Sunday, I had a surprise picnic planned! I was so excited to take hubby and Colette to this location, but...alas...it wasn't open to the public (unexpectedly) that day. So we scrambled to come up with an alternative location, and we chose the grassy beach area at Lake Sunapee. It was a very pleasing alternative!


- Picnic Menu -

cold, roasted chicken
garden picked grape tomatoes
country sourdough bread from The Forge Bakery (MA)
Jarslberg cheese
refrigerator pickles (recipe here)
Pimm's Cups (recipe here)
individual summer berries cobbler

The older I get, the less inclined I am to use paper plates, plastic or styrofoam. I want to drink from a real glass! I'm not sure why this has suddenly become important to me, but maybe it's an attitude of "life is short...use the good stuff." So, I packed dishes, and crystal glasses for the Pimm's Cups, and some of my growing collection of vintage picnic flatware. Worth every bit of time it took to pack and clean!

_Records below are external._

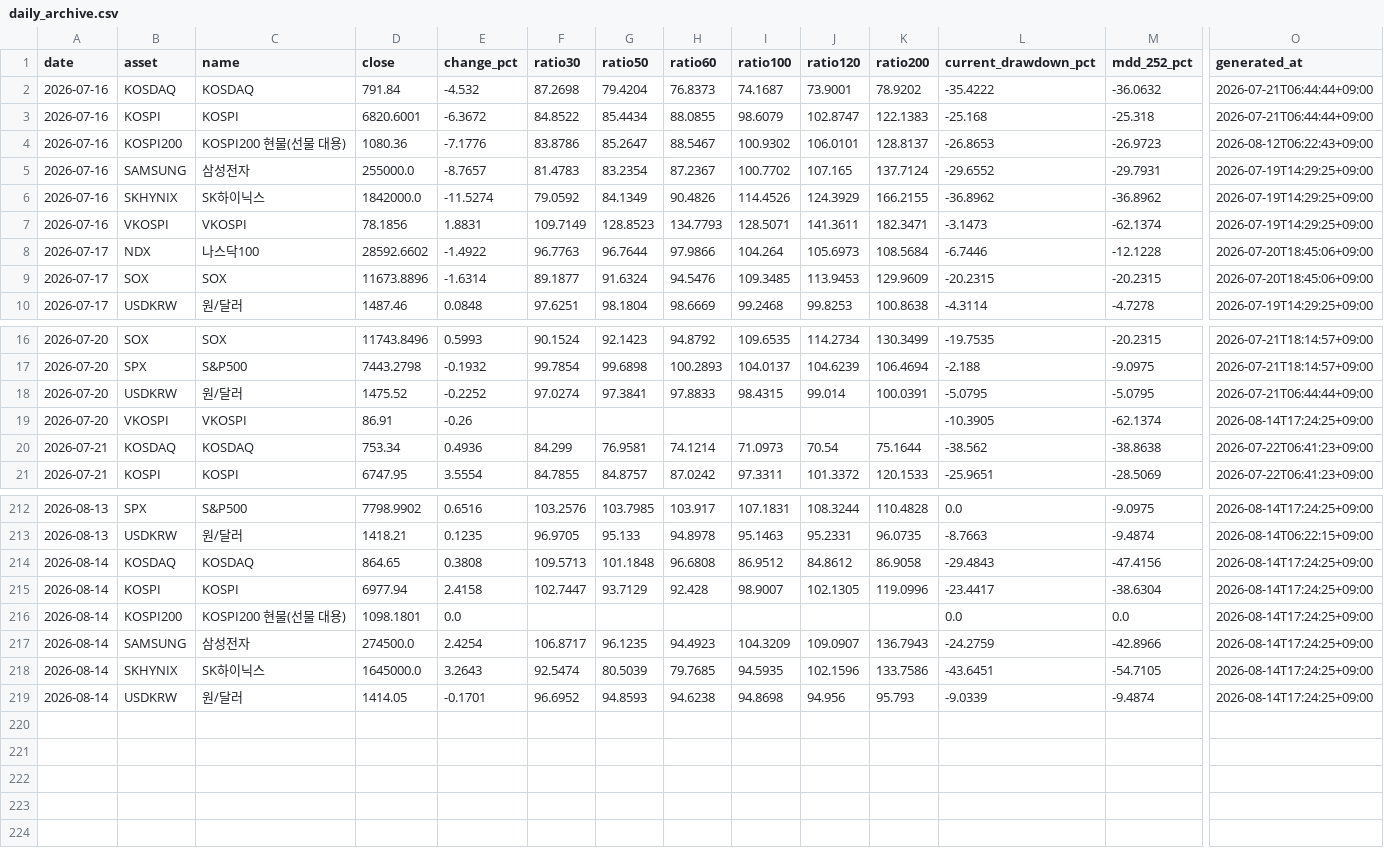
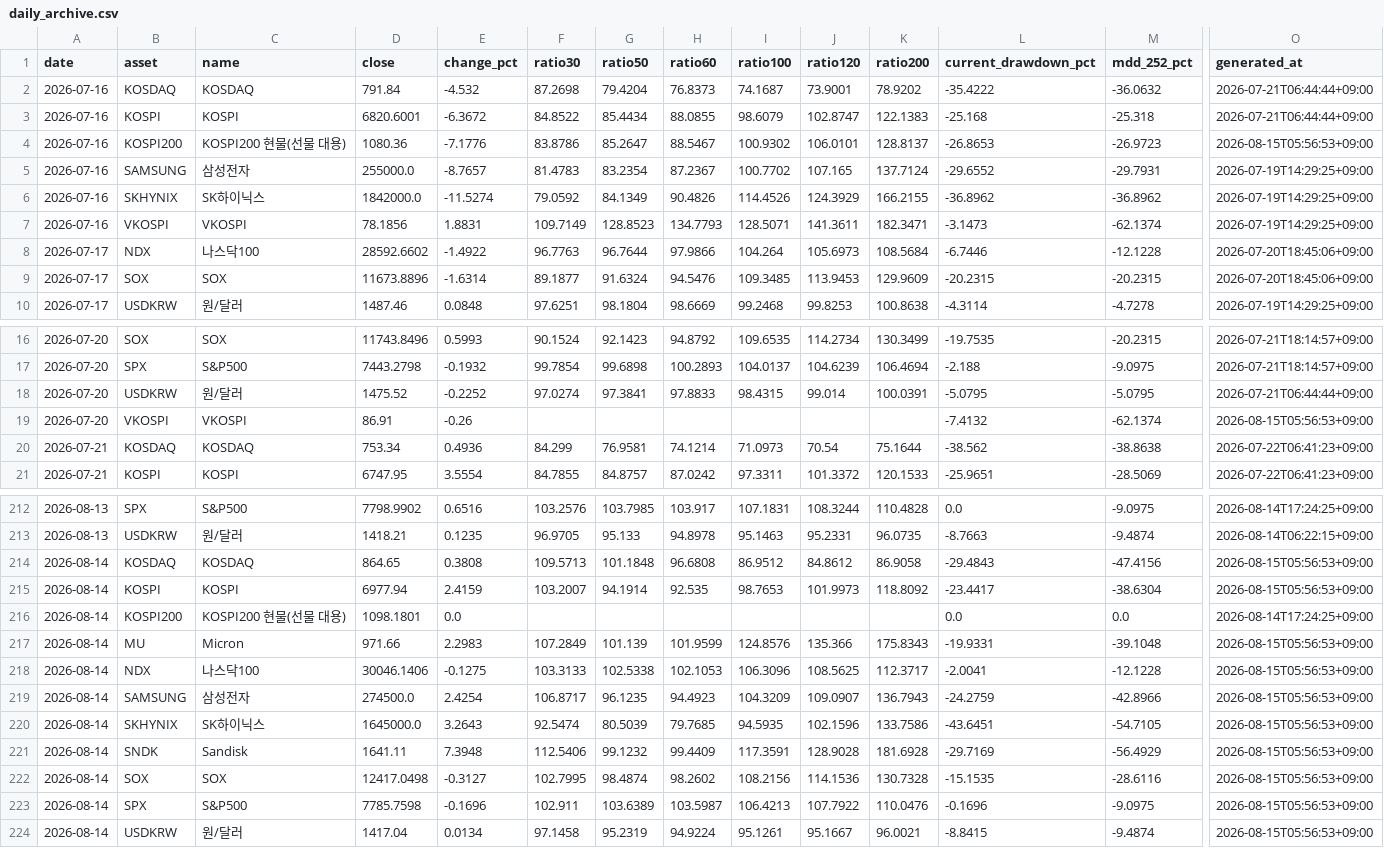
Before and after one commit to JungMin-4287/global-macro-korea-regime-dashboard, a CSV file: docs/data/daily_archive.csv, drawn as a sheet; only a part is shown, gaps mark what is left out; addresses are those after the commit; rows hold the shown columns only; the diff names each change by its address in the sheet, - before the commit and + after, or states it on an @@ line.

```diff
--- a/docs/data/daily_archive.csv
+++ b/docs/data/daily_archive.csv
-O4 (generated_at): 2026-08-12T06:22:43+09:00
+O4 (generated_at): 2026-08-15T05:56:53+09:00
-L19 (current_drawdown_pct): -10.3905
+L19 (current_drawdown_pct): -7.4132
-O19 (generated_at): 2026-08-14T17:24:25+09:00
+O19 (generated_at): 2026-08-15T05:56:53+09:00
-O214:O215 (generated_at): 2026-08-14T17:24:25+09:00
+O214:O215 (generated_at): 2026-08-15T05:56:53+09:00
-E215 (change_pct): 2.4158
+E215 (change_pct): 2.4159
-F215 (ratio30): 102.7447
+F215 (ratio30): 103.2007
-G215 (ratio50): 93.7129
+G215 (ratio50): 94.1914
-H215 (ratio60): 92.428
+H215 (ratio60): 92.535
-I215 (ratio100): 98.9007
+I215 (ratio100): 98.7653
-J215 (ratio120): 102.1305
+J215 (ratio120): 101.9973
-K215 (ratio200): 119.0996
+K215 (ratio200): 118.8092
+row 217: 2026-08-14 | MU | Micron | 971.66 | 2.2983 | 107.2849 | 101.139 | 101.9599 | 124.8576 | 135.366 | 175.8343 | -19.9331 | -39.1048 | 2026-08-15T05:56:53+09:00
+row 218: 2026-08-14 | NDX | 나스닥100 | 30046.1406 | -0.1275 | 103.3133 | 102.5338 | 102.1053 | 106.3096 | 108.5625 | 112.3717 | -2.0041 | -12.1228 | 2026-08-15T05:56:53+09:00
-O219:O220 (generated_at): 2026-08-14T17:24:25+09:00
+O219:O220 (generated_at): 2026-08-15T05:56:53+09:00
+row 221: 2026-08-14 | SNDK | Sandisk | 1641.11 | 7.3948 | 112.5406 | 99.1232 | 99.4409 | 117.3591 | 128.9028 | 181.6928 | -29.7169 | -56.4929 | 2026-08-15T05:56:53+09:00
+row 222: 2026-08-14 | SOX | SOX | 12417.0498 | -0.3127 | 102.7995 | 98.4874 | 98.2602 | 108.2156 | 114.1536 | 130.7328 | -15.1535 | -28.6116 | 2026-08-15T05:56:53+09:00
+row 223: 2026-08-14 | SPX | S&P500 | 7785.7598 | -0.1696 | 102.911 | 103.6389 | 103.5987 | 106.4213 | 107.7922 | 110.0476 | -0.1696 | -9.0975 | 2026-08-15T05:56:53+09:00
-D224 (close): 1414.05
+D224 (close): 1417.04
-E224 (change_pct): -0.1701
+E224 (change_pct): 0.0134
-F224 (ratio30): 96.6952
+F224 (ratio30): 97.1458
-G224 (ratio50): 94.8593
+G224 (ratio50): 95.2319
-H224 (ratio60): 94.6238
+H224 (ratio60): 94.9224
-I224 (ratio100): 94.8698
+I224 (ratio100): 95.1261
-J224 (ratio120): 94.956
+J224 (ratio120): 95.1667
-K224 (ratio200): 95.793
+K224 (ratio200): 96.0021
-L224 (current_drawdown_pct): -9.0339
+L224 (current_drawdown_pct): -8.8415
-O224 (generated_at): 2026-08-14T17:24:25+09:00
+O224 (generated_at): 2026-08-15T05:56:53+09:00
```
Also changed, not shown: docs/data/correction_flow_map.csv, docs/data/foreign_net_buy_history.csv, 4 other files.
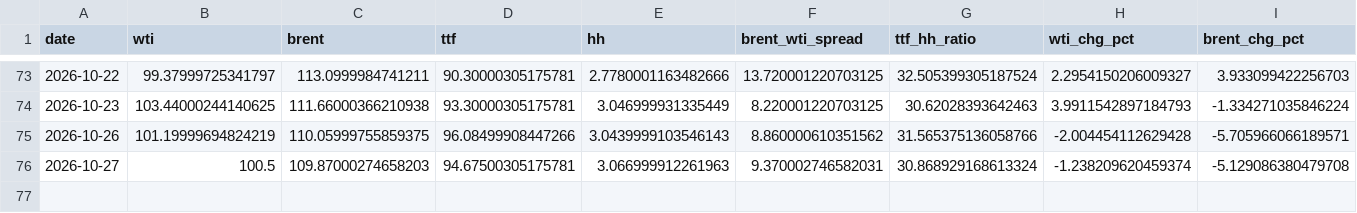
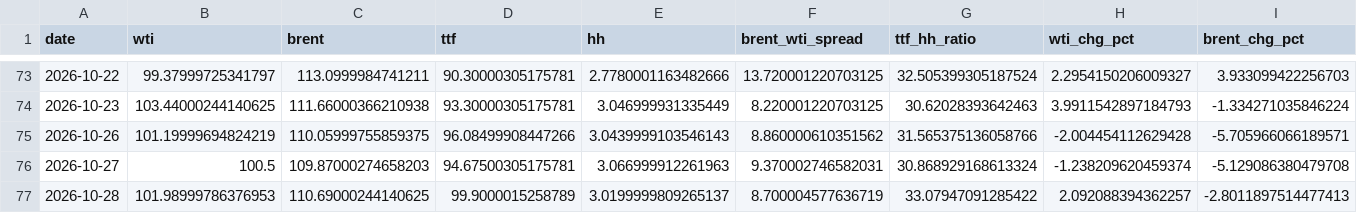
Before and after one commit to Evanssdas/GB-Energy-Complex, a CSV file: energy_complex_log.csv, drawn as a sheet; only a part is shown, gaps mark what is left out; rows hold the shown columns only; the diff names each change by its address in the sheet, - before the commit and + after, or states it on an @@ line.

```diff
--- a/energy_complex_log.csv
+++ b/energy_complex_log.csv
+row 77: 2026-10-28 | 101.98999786376953 | 110.69000244140625 | 99.9000015258789 | 3.0199999809265137 | 8.700004577636719 | 33.07947091285422 | 2.092088394362257 | -2.8011897514477413
```
Also changed, not shown: 1 other file.
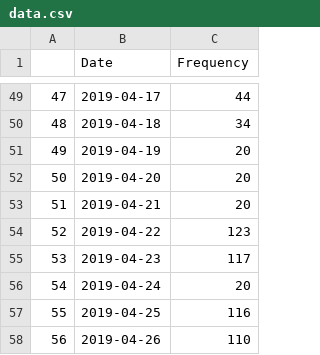
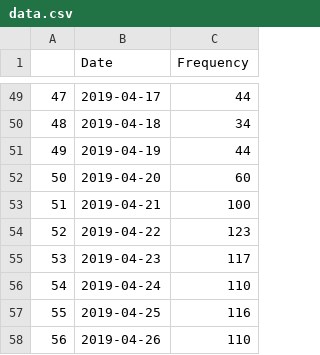
Before and after one commit to GHHM/selenium-python, a CSV file: data.csv, drawn as a sheet; only a part is shown, gaps mark what is left out.

```diff
--- a/data.csv
+++ b/data.csv
@@ -50,8 +50,8 @@
 48,2019-04-18,34
-49,2019-04-19,20
-50,2019-04-20,20
-51,2019-04-21,20
+49,2019-04-19,44
+50,2019-04-20,60
+51,2019-04-21,100
 52,2019-04-22,123
 53,2019-04-23,117
-54,2019-04-24,20
+54,2019-04-24,110
 55,2019-04-25,116
```
Also changed, not shown: 1 other file.
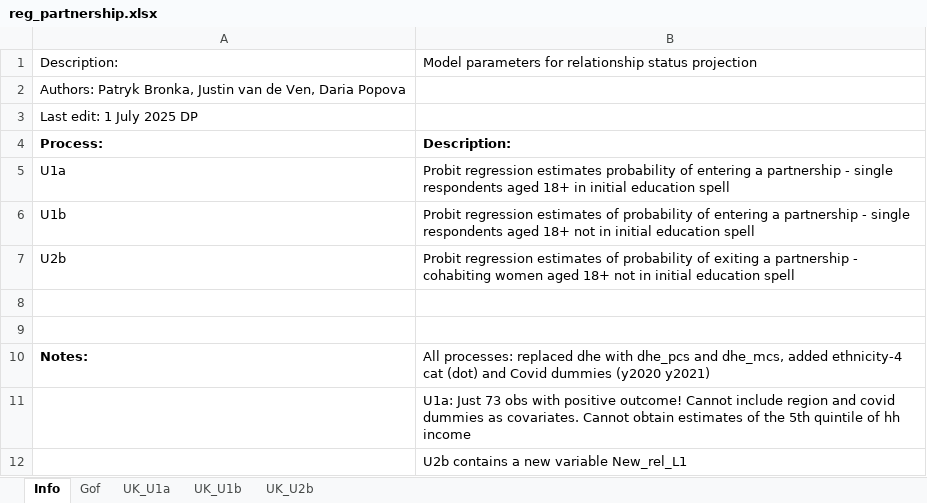
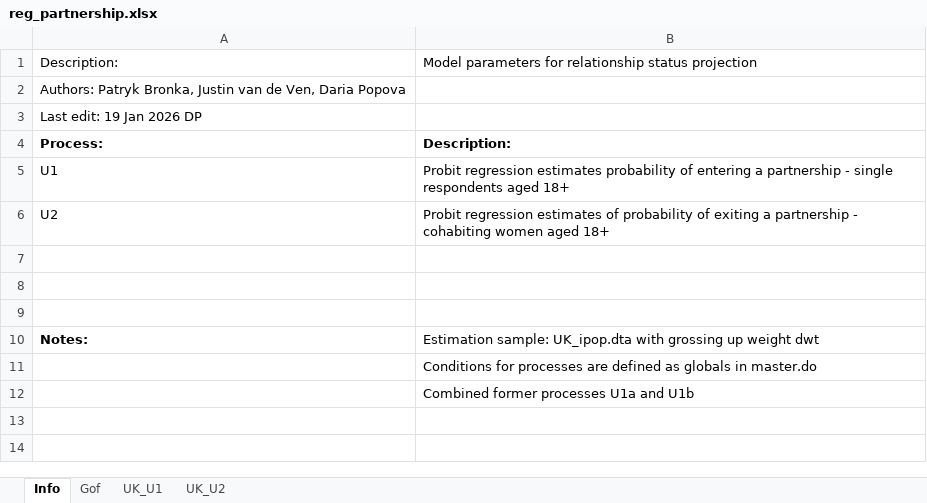
Before and after one commit to centreformicrosimulation/SimPaths, an Excel workbook: input/reg_partnership.xlsx, sheet Info, drawn as a sheet; values as stored, in another font and other column widths than the file's, no borders; removed rows and columns are numbered as before the commit, all else as after; the diff names each change by its address in the sheet, - before the commit and + after, or states it on an @@ line.

Commit message:
Update processes with new estimates

```diff
--- a/input/reg_partnership.xlsx (sheet Info)
+++ b/input/reg_partnership.xlsx (sheet Info)
-sheet tab: UK_U1a
+sheet tab: UK_U1
-sheet tab: UK_U1b
+sheet tab: UK_U2
-sheet tab: UK_U2b
-A3: Last edit: 1 July 2025 DP
+A3: Last edit: 19 Jan 2026 DP
-A5: U1a
+A5: U1
-B5: …aged 18+ in initial education spell
+B5: …aged 18+
-row 6: U1b | Probit regression estimates of probability of entering a partnership - single respondents aged 18+ not in initial education spell
-A6: U2b
+A6: U2
-B6: …aged 18+ not in initial education spell
+B6: …aged 18+
+row 9: (empty)
-B10: All processes: replaced dhe with dhe_pcs and dhe_mcs, added ethnicity-4 cat (dot) and Covid dummies (y2020 y2021)
+B10: Estimation sample: UK_ipop.dta with grossing up weight dwt
-B11: U1a: Just 73 obs with positive outcome! Cannot include region and covid dummies as covariates. Cannot obtain estimates of the 5th quintile of hh income
+B11: Conditions for processes are defined as globals in master.do
-B12: U2b contains a new variable New_rel_L1
+B12: Combined former processes U1a and U1b
```
Also changed, not shown: sheet UK_U2, sheet UK_U1, sheet Gof, input/reg_fertility.xlsx, input/reg_health.xlsx, 17 other files.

The mini cobblers proved to be a great little picnic dessert. Just wrap tightly in plastic wrap and transport flat to prevent spillage.


Garden Tour: Juniper Hill Farm

Last Saturday, I had a few spare moments to dash out and enjoy one garden on The Garden Conservancy's Open Garden Days in the Monadnock Region of New Hampshire. The Garden Conservancy, whose goal is to "save and share outstanding American gardens" hosts these Open Garden Days all over the country. Check out their website here to find a day near you!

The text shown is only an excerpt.